THE FRECKLED SHARK is named for one of the worst McGuffins ever, a piece of freckled sharkskin everyone’s hunting for. Characters keep gaping and saying there are no freckled sharks, but that doesn’t make it intriguing (ultimately it turns out to be a map—the freckles are all that’s left of the ink)
This would actually be a better book if Doc & Co. weren’t in it (and Doc’s not in it much, sort of. You’ll see). We have mild-mannered soldier-of-fortune Tex Haven as the lead, a guy who like Rick Blaine in Casablanca used to run guns to the anti-fascist, communist side in the Spanish Civil War, and munitions to China after Japan seized Manchuria. He’s also financed and organized a revolution in oppressed Blanco Grande. Unfortunately the new leader, Señor Steel, has turned the country into a hellhole instead of a democracy, funneling the money Tex raised into his retirement fund. Tex and his daughter Rhoda want to find his stash, which is hidden in the Florida Keys along with several kidnapped pro-democracy leaders.
Rhoda is a striking character too, an archeologist/virologist/government-administration expert and future Nobel Prize winner. In a standalone book she might actually have used her skills, but not here (she doesn’t recognize Johnny, the world’s greatest archeologist, or have any knowledge of Doc’s landmark medical work—that makes her less interesting than some of Dent’s other super-competent women). Her role is to lock horns with Henry Peace, the third protagonist. Peace — “Don’t let the name mislead you” — is a two-fisted redhead who proposes to Rhoda when he meets her and keeps proposing throughout the book.
Peace is also Doc Savage, disguised to find out what’s really going on. Doc’s played that game before, but here it becomes a way for him to cut loose. He slugs Monk, rips up Ham’s new suit (I guess he found their constant arguing more annoying than he let on) and flirts outrageously with Rhoda (he’s quite horrified to realize that when she found Peace Obnoxious and Irritating, it was just a prelude to falling in love with him). He admits there’s a part of him that would really love to be Henry Peace and not Clark Savage Jr. (it’s a continuation of the humanization we saw in The Devil Genghis). It’s the one thing that makes this a standout as a Doc Savage adventure.
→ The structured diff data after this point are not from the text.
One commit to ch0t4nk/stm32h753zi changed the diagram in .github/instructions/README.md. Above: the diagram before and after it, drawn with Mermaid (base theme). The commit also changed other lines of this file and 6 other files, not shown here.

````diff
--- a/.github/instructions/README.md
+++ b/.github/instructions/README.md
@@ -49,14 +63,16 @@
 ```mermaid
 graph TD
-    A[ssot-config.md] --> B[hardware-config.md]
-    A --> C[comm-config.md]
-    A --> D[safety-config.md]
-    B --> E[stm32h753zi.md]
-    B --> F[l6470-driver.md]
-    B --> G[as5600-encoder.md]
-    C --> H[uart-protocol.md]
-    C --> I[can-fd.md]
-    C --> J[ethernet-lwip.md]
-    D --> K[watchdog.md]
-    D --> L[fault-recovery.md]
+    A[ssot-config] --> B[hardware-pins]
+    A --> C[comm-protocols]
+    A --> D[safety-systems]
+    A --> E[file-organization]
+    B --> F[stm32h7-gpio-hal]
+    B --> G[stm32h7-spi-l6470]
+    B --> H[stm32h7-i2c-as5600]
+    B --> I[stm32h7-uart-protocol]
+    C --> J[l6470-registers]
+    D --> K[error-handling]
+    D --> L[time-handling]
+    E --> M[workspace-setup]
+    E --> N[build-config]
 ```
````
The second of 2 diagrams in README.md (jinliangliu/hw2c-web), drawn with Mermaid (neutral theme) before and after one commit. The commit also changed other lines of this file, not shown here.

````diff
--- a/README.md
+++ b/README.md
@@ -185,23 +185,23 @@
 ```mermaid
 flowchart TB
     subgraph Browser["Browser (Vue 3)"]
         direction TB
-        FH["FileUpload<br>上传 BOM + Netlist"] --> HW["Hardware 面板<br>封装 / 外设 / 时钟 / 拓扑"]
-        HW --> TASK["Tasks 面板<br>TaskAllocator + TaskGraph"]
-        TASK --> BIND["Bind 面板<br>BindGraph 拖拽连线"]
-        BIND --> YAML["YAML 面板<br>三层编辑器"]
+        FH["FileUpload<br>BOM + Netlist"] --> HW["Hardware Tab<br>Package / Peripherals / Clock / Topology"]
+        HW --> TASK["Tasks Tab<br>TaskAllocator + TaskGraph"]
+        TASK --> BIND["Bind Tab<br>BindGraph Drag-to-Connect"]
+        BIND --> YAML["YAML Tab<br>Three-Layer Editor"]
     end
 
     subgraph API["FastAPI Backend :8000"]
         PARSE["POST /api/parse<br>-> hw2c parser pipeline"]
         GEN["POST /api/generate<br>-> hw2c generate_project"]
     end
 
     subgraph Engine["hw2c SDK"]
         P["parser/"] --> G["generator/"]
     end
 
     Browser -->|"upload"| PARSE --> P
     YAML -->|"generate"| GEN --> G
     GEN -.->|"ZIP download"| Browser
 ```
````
On the minus side of the scale, there’s a tossed-off reference to a character running like a “pickaninny” who heard a scary noise in a graveyard. It’s a painful and unpleasant line to read.
When I first saw the title of WORLD’S FAIR GOBLIN (written by William Bogart based on Lester Dent‘s outline) I assumed it was about a blond (i.e., fair-haired) monster. Instead it’s about a goblin at the 1939 World’s Fair in New York, a headline-grabbing event back in the day. I don’t know if that boosted sales any but it must have been a kick for readers to see Doc performing a surgical demonstration (ground-breaking brain surgery technique), or have characters slipping into the Trylon and Perisphere (shown to the right of Doc on the cover) or get factoids about the miles of water and electrical tunnels running underground at the fair.
Against this background we have the appearance of Maximus, an eight-foot tall hulk strong enough to carry Monk away like a baby. The product of a mad scientist’s experiments in creating “the Man of Tomorrow,” Maximus is capturing more prisoners for his master to experiment on: the scientist claims that while Max became a super-strong moron, someone as brilliant as Doc’s aides would have brains and brawn.
As it turns out, this is a cover story. The real prize is a suitcase size battery capable of storing the entire output of the Niagara Falls power plant; the Perisphere has been designed as a super-generator capable of charging the battery. The villain wants it, possibly for its industrial potential or maybe as a tool of evil (there are several references to how it could suck up enough power to black out a city. This is a straightforward action/sf pulp adventure and overall a better one than The Freckled Shark (though Henry Peace makes up for a lot).
Covers by James Bama, all rights to current holder.